While we would never pre-judge a game, there is a significant amount of prep work that goes into it. So for the cup final last year, we’d be looking at the expected styles of play first of all. We all know how Dundalk play, they get the ball down, they play down the wings and that sort of stuff. So how are Dundalk going to play? How are Cork going to combat them?
“So you kind of build a profile of what you expect Cork to do and what you expect Dundalk to do. Now sometimes, that doesn’t work out, but you try to plan as best you can. You look at what are going to be the critical areas of the game, so in terms of that game, is it going to be set pieces? If so, do they have any trends or styles? Do they have the centre-backs going to the back post or front post (for set pieces)? Who holds or doesn’t hold?
Obviously, what happens live in the game is more important, but it would be naive of you to go into a game without having some sort of expectation of what’s going to happen.”
Dealing with disgruntled players is also a crucial part of the job. Rogers feels treating footballers as “human beings” and addressing their complaints is key. Keeping emotions in check and being friendly while retaining a strong level of professionalism is also an integral part of the role.
“You have to be very careful in terms of an outward displays of emotion or enjoyment, but we’re all football fans, so you absolutely enjoy a fantastic piece of skill.
Say for instance last year, when Daryl Horgan knocks a free kick into the top corner, we get the best seat in the house. But there’s nothing wrong with saying to Daryl ‘great shot’ or ‘great free kick’ or ‘that was fantastic’ and having a laugh and a joke with them. We tend to do that on a regular basis.”
And despite the various pressures it encompasses, Rogers ultimately enjoys the challenges that the job encompasses. He is “looking forward” to the new season and recently attended the annual Airtricity League Referee Seminar, in which 93 law changes brought in by Fifa last July were discussed, including the removal of the triple punishment rule, meaning that denial of a clear goalscoring opportunity in the penalty area now results in a booking rather than a sending off.
The close-knit ties fostered at such get-togethers and the camaraderie among fellow referees is one of the reasons why Rogers believes officiating is ultimately worth the hassle, despite the immense pressure and responsibility it entails.
“At a base level, when you ask anyone why they play any team sport, the most enjoyable aspect is usually the team. It’s the same for us as referees. There’s 64 of us on the panel and teams of four and six. At times, it can be extremely rewarding. There’s a siege mentality that develops with that group of guys — with what you’ve been through together, you become extremely close.
All of us as referees never had the talent to make it as professional soccer players, so there’s definitely a huge sense of appreciation that we get to see the action up close.
“Last season, you look at Dundalk and Cork. Dundalk are possibly the best League of Ireland team to ever play in the country and Cork were not far behind them.

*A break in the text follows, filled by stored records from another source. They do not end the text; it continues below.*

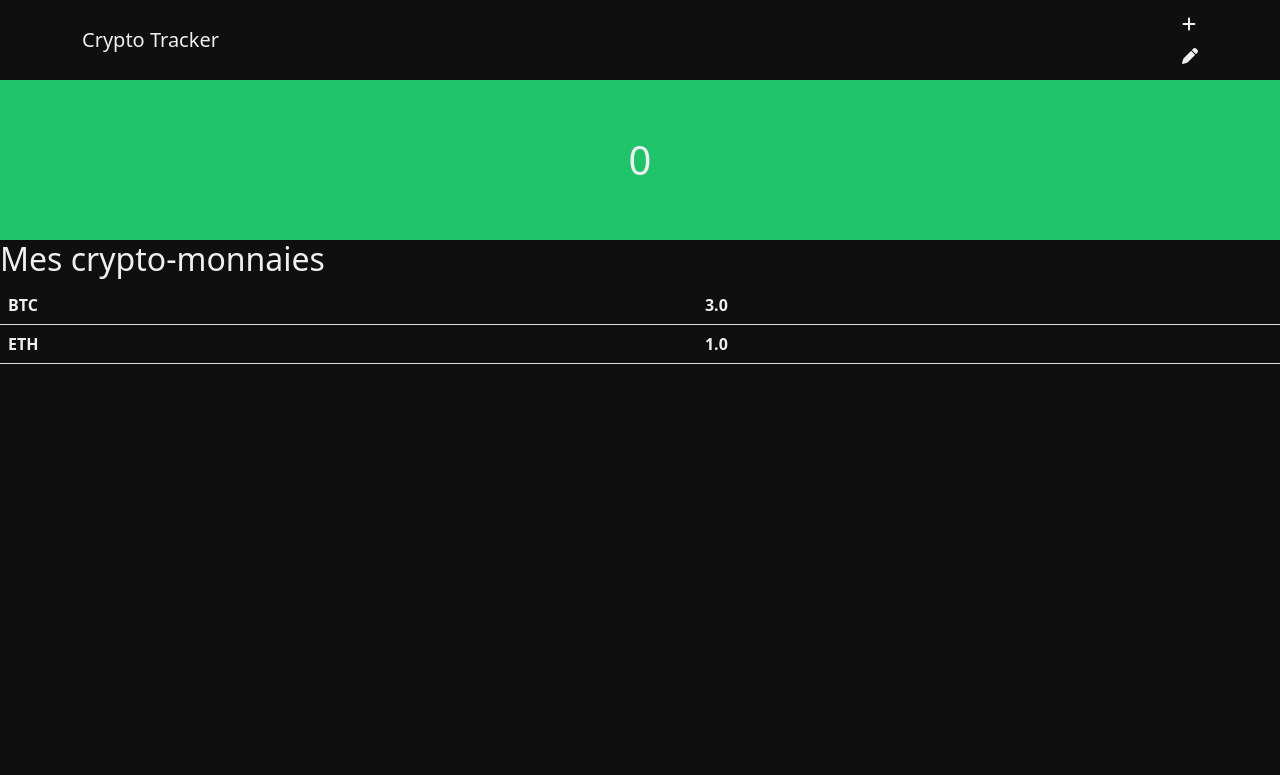
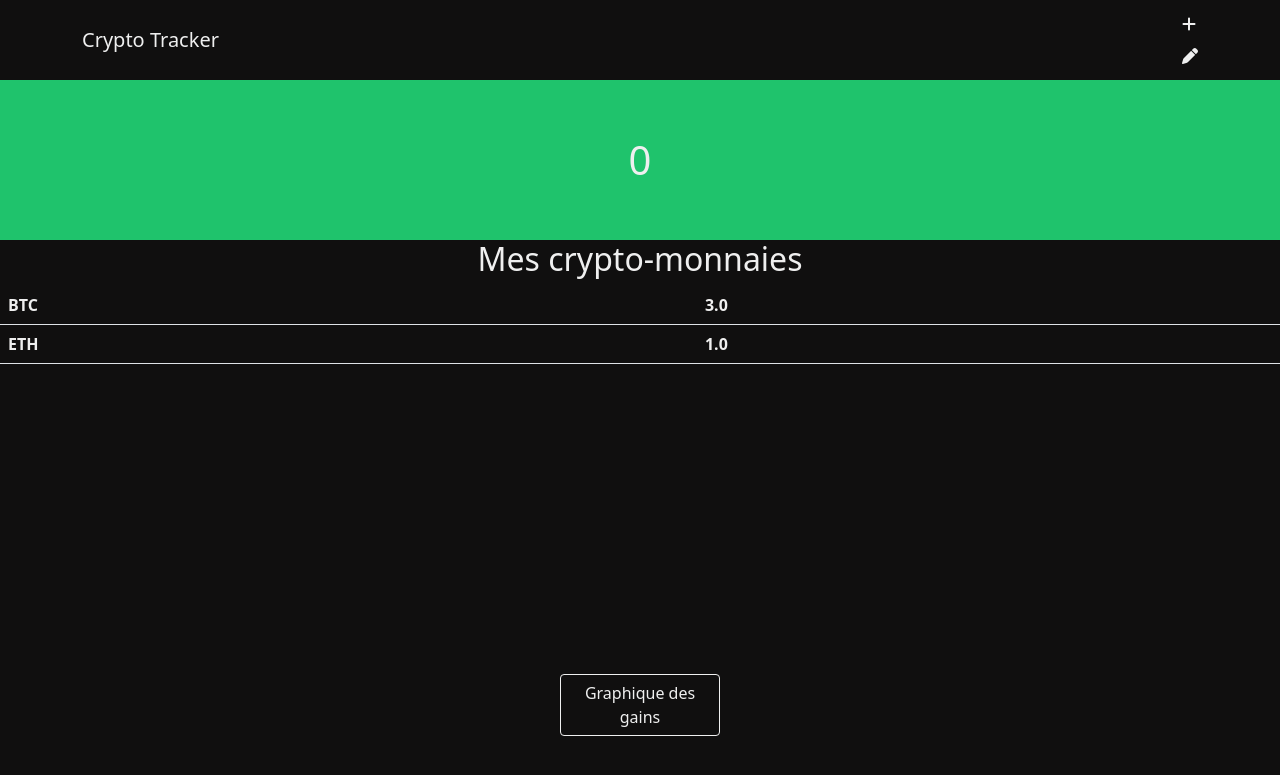
Before and after one commit to CamilleBaptista83/crypto, a Flask app: page / in a window 1280 px wide. Shown: the top 775 px of the page. Run offline with Flask 2, Linux system fonts and the light colour scheme; data comes from the database, SQL or seed files in the repository; data that the repository does not hold is empty; some libraries are stand-ins or nearby versions.

Commit message:
premiere livraison

```diff
--- a/static/css/style.css
+++ b/static/css/style.css
@@ -57,6 +57,16 @@ a {
     margin: 2rem 0;
 }
 
+.fixed {
+    position: absolute;
+    bottom: 2rem;
+    left: 0;
+    right: 0;
+    max-width: 10rem;
+    margin-left: auto;
+    margin-right: auto;
+}
+
 form {
     display: flex;
     justify-content: center;
@@ -78,8 +88,16 @@ form {
     margin: 1rem 0;
 }
 
-.container-crypto{
+.container-crypto {
     border-bottom: solid 3px var(--vert);
+}
+
+.red{
+    color: red;
+}
+
+.green{
+    color: var(--vert);
 }
 
 @media screen and (max-width: 500px) {
--- a/templates/pages/home.html
+++ b/templates/pages/home.html
@@ -5,13 +5,14 @@
 {% block body %}
 
 <header>
+
     <h1 class="text-center m-3">{{total_prix}}</h1>
 
 </header>
 
 <div class="table-container">
 
-    <h2>Mes crypto-monnaies</h2>
+    <h2 class="text-center">Mes crypto-monnaies</h2>
 
 
     <section>
@@ -39,18 +40,10 @@
                 </tr>
                 {% endfor %}
 
-                <!-- <tr>
-                    <th>2</th>
-                    <td>Jacob</td>
-                    <td><i class="fa-solid fa-angle-down"></i></td>
-                </tr>
-                <tr>
-                    <th>3</th>
-                    <td>Larry the Bird</td>
-                    <td><i class="fa-solid fa-equals"></i></td>
-                </tr> -->
             </tbody>
         </table>
+
+        <button class="btn fixed"><a href="/graphique">Graphique des gains</a></button>
     </section>
 
 </div>
```
Also changed, not shown: templates/pages/graph.html (+1 -3 lines), templates/pages/modify.html (+4 -4 lines).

You get to enjoy the atmosphere and occasion with them up close. I refereed the FAI Cup final in November, Cork and Dundalk in the Aviva Stadium, these are experiences which you can’t just buy. Experiences that you can only achieve through hard work. And it’s a phenomenal aspect of football. You really get an insight into how people behave and how people experience things and how people enjoy themselves — it’s just a fantastic occasion.”
The42 is on Instagram! Tap the button below on your phone to follow us!